The Fraunhofer IWS Dresden and Technische Universität Dresden inaugurated their jointly operated Center for Additive Manufacturing Dresden (AMCD) with a festive ceremony on February 7, 2017. Scientists from various disciplines perform research on materials, additive manufacturing processes and innovative technologies, which build up components in a layer by layer process. This technology opens up new horizons for component design and combinations of functions. For example during fabrication, electrical conductors and sensors are already able to be additively manufactured into components. They provide information about stress conditions of a product during operation.

The 3D-printing technology, or additive manufacturing as it is often called, has long made the step out of scientific research laboratories into industrial...

Im Focus: Mimicking nature's cellular architectures via 3-D printing

Research offers new level of control over the structure of 3-D printed materials

Nature does amazing things with limited design materials. Grass, for example, can support its own weight, resist strong wind loads, and recover after being...

Im Focus: Three Magnetic States for Each Hole

Nanometer-scale magnetic perforated grids could create new possibilities for computing. Together with international colleagues, scientists from the Helmholtz Zentrum Dresden-Rossendorf (HZDR) have shown how a cobalt grid can be reliably programmed at room temperature. In addition they discovered that for every hole ("antidot") three magnetic states can be configured. The results have been published in the journal "Scientific Reports".
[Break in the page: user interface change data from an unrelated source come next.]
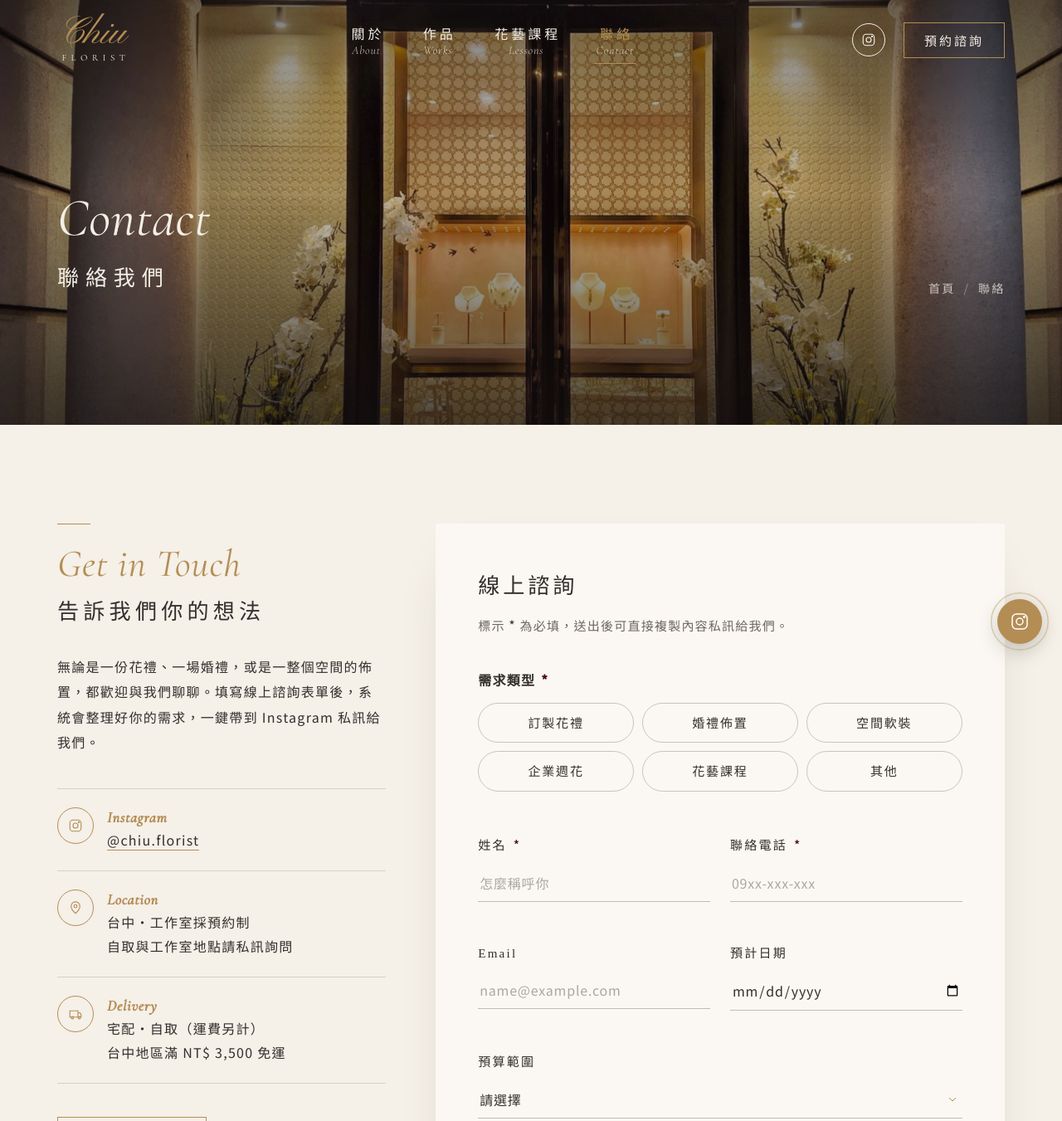
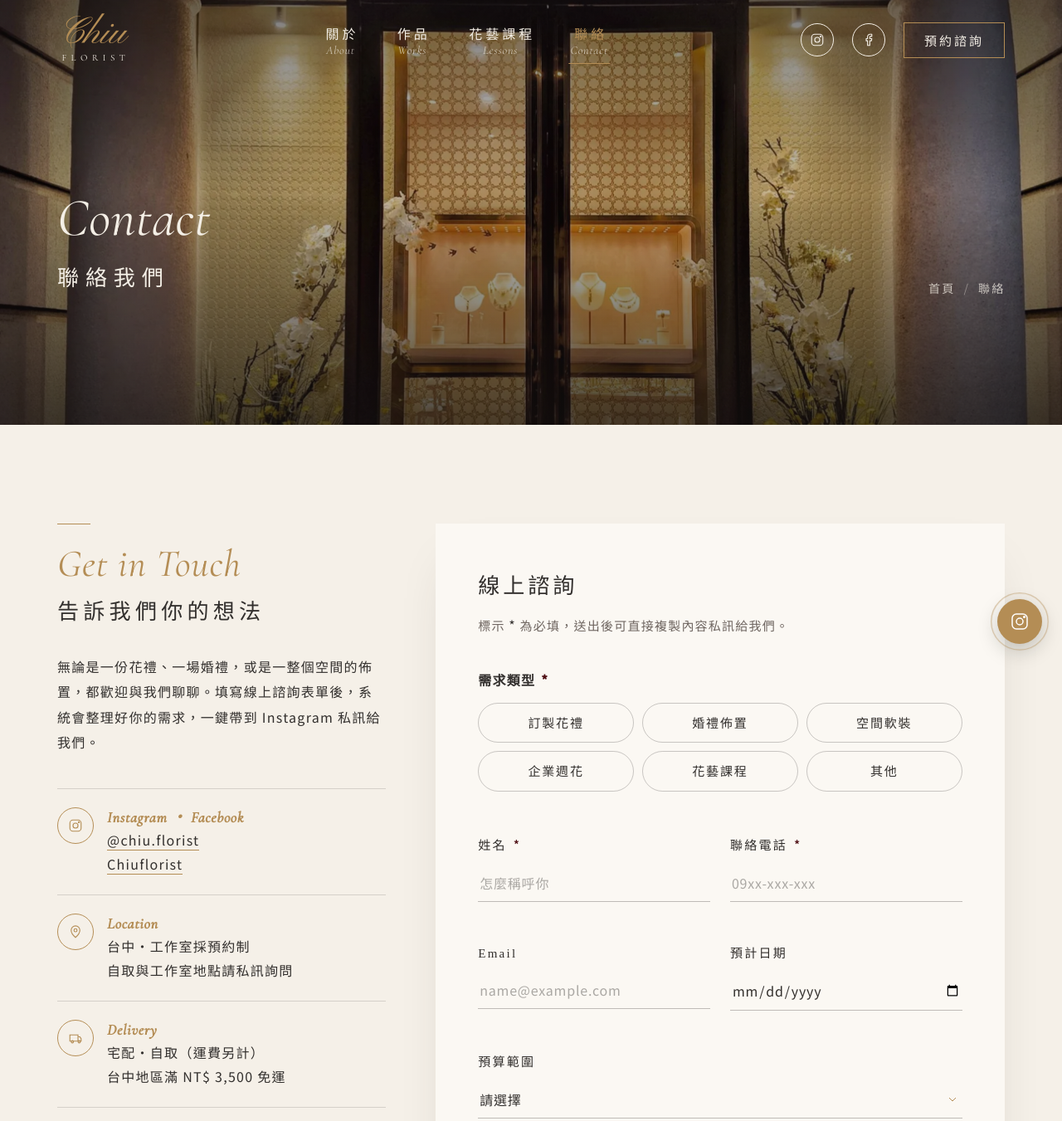
Before and after one commit to po8621l124/chiu-florist, a plain HTML site: page html/contact.html in a window 1280 px wide. Shown: the top 1351 px of the page at 83% size. Drawn offline with nearby package versions, Linux system fonts and the light colour scheme.

Commit message:
Add Facebook links to header, menu, footer, contact page and structured data
Co-Authored-By: Claude Opus 5.5 <noreply@anthropic.com>

```diff
--- a/css/chiu_common.css
+++ b/css/chiu_common.css
@@ -425,6 +425,7 @@ body.menu-open .ch_burger span:nth-child(3){top: 23px;width: 24px;transform: rot
 .hs_box .ch_footer_b a{position: relative;transition: color .3s;}
 .hs_box .ch_footer_b a:hover{color: var(--color-Sub);}
 .ch_footer_ig{display: inline-flex !important;align-items: center;gap: 10px;margin-top: 14px;}
+.ch_footer_ig + .ch_footer_ig{margin-left: 24px;}
 .ch_footer_ig svg{width: 18px;height: 18px;color: var(--color-Sub);}
 .ch_footer_c{display: flex;justify-content: space-between;gap: 20px;flex-wrap: wrap;padding-top: 26px;border-top: 1px solid rgba(244,239,230,.12) !important;}
 .hs_box .ch_footer_c :is(p, a, span){font-size: var(--f14);color: rgba(244,239,230,.45);letter-spacing: .12em;}
--- a/html/contact.html
+++ b/html/contact.html
@@ -163,7 +163,7 @@
                 <ul class="chc_info" data-animate-in="up">
                     <li>
                         <i><svg viewBox="0 0 24 24" fill="none" stroke="currentColor" stroke-width="1.5" aria-hidden="true"><rect x="3" y="3" width="18" height="18" rx="5"/><circle cx="12" cy="12" r="4"/><circle cx="17.5" cy="6.5" r=".8" fill="currentColor"/></svg></i>
-                        <div><b>Instagram</b><p><a href="https://www.instagram.com/chiu.florist/" target="_blank" rel="noopener">@chiu.florist</a></p></div>
+                        <div><b>Instagram ・ Facebook</b><p><a href="https://www.instagram.com/chiu.florist/" target="_blank" rel="noopener">@chiu.florist</a></p><p><a href="https://www.facebook.com/p/Chiuflorist-100071734697100/" target="_blank" rel="noopener">Chiuflorist</a></p></div>
                     </li>
                     <li>
                         <i><svg viewBox="0 0 24 24" fill="none" stroke="currentColor" stroke-width="1.5" aria-hidden="true"><path d="M12 21s-7-6.2-7-11.5a7 7 0 0 1 14 0C19 14.8 12 21 12 21z"/><circle cx="12" cy="9.5" r="2.5"/></svg></i>
--- a/js/chiu_layout.js
+++ b/js/chiu_layout.js
@@ -7,6 +7,8 @@
    ========================================================= */
 (function () {
     var IG = 'https://www.instagram.com/chiu.florist/';
+    var FB = 'https://www.facebook.com/p/Chiuflorist-100071734697100/';
+    var fbIcon = '<svg viewBox="0 0 24 24" fill="none" stroke="currentColor" stroke-width="1.5" stroke-linejoin="round" aria-hidden="true"><path d="M14.5 3H17v3.5h-2.2a1 1 0 0 0-1 1V10H17l-.5 3.5h-2.7V21h-3.6v-7.5H8V10h2.2V7a4 4 0 0 1 4-4z"/></svg>';
     var igIcon = '<svg viewBox="0 0 24 24" fill="none" stroke="currentColor" stroke-width="1.5" aria-hidden="true"><rect x="3" y="3" width="18" height="18" rx="5"/><circle cx="12" cy="12" r="4"/><circle cx="17.5" cy="6.5" r=".8" fill="currentColor"/></svg>';
 
     /* 選單項目：改這裡就好 */
@@ -42,6 +44,7 @@
                 '<nav class="ch_nav" aria-label="主選單"><ul>' + navLinks + '</ul></nav>' +
                 '<div class="ch_hd_r">' +
                     '<a class="ch_hd_ig" href="' + IG + '" target="_blank" rel="noopener" aria-label="Instagram（另開視窗）">' + igIcon + '</a>' +
+                    '<a class="ch_hd_ig" href="' + FB + '" target="_blank" rel="noopener" aria-label="Facebook（另開視窗）">' + fbIcon + '</a>' +
                     '<a class="ch_hd_btn" href="contact.html">預約諮詢</a>' +
                     '<button class="ch_burger" type="button" aria-expanded="false" aria-controls="ch_menu" aria-label="開啟選單"><span></span><span></span><span></span></button>' +
                 '</div>' +
@@ -52,6 +55,7 @@
             '<div class="ch_menu_info">' +
                 '<p>台中・工作室採預約制</p>' +
                 '<p>Instagram <a href="' + IG + '" target="_blank" rel="noopener">@chiu.florist</a></p>' +
+                '<p>Facebook <a href="' + FB + '" target="_blank" rel="noopener">Chiuflorist</a></p>' +
             '</div>' +
         '</div>' +
         '<button class="ch_totop" type="button" aria-label="回到頂端"><svg class="ring" viewBox="0 0 54 54" aria-hidden="true"><circle cx="27" cy="27" r="24"/></svg><svg class="arw" viewBox="0 0 24 24" fill="none" stroke="currentColor" stroke-width="1.5" aria-hidden="true"><path d="M12 19V5M5 12l7-7 7 7"/></svg></button>' +
@@ -69,6 +73,7 @@
                         '<h3>About</h3>' +
                         '<p>台中花藝工作室。訂製花禮、婚慶活動視覺佈置、商業軟裝空間設計、企業商用週花與花藝課程。</p>' +
                         '<a class="ch_footer_ig" href="' + IG + '" target="_blank" rel="noopener">' + igIcon + '<span>@chiu.florist</span></a>' +
+                        '<a class="ch_footer_ig" href="' + FB + '" target="_blank" rel="noopener">' + fbIcon + '<span>Chiuflorist</span></a>' +
                     '</div>' +
                     '<div><h3>Menu</h3><ul>' + footerLinks + '</ul></div>' +
                     '<div><h3>Services</h3><ul>' +
```
Also changed, not shown: html/index.html (+1 -1 lines).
Physicist Dr. Rantej Bali from the HZDR, together with scientists from Singapore and Australia, designed a special grid structure in a thin layer of cobalt in...

All Focus news of the innovation-report >>>

Anzeige

Anzeige

Event News

Booth and panel discussion – The Lindau Nobel Laureate Meetings at the AAAS 2017 Annual Meeting

13.02.2017 | Event News

Complex Loading versus Hidden Reserves

10.02.2017 | Event News

International Conference on Crystal Growth in Freiburg

09.02.2017 | Event News

 
Latest News

Switched-on DNA

20.02.2017 | Materials Sciences

Second cause of hidden hearing loss identified

20.02.2017 | Health and Medicine

Prospect for more effective treatment of nerve pain

20.02.2017 | Health and Medicine

VideoLinks
B2B-VideoLinks
More VideoLinks >>>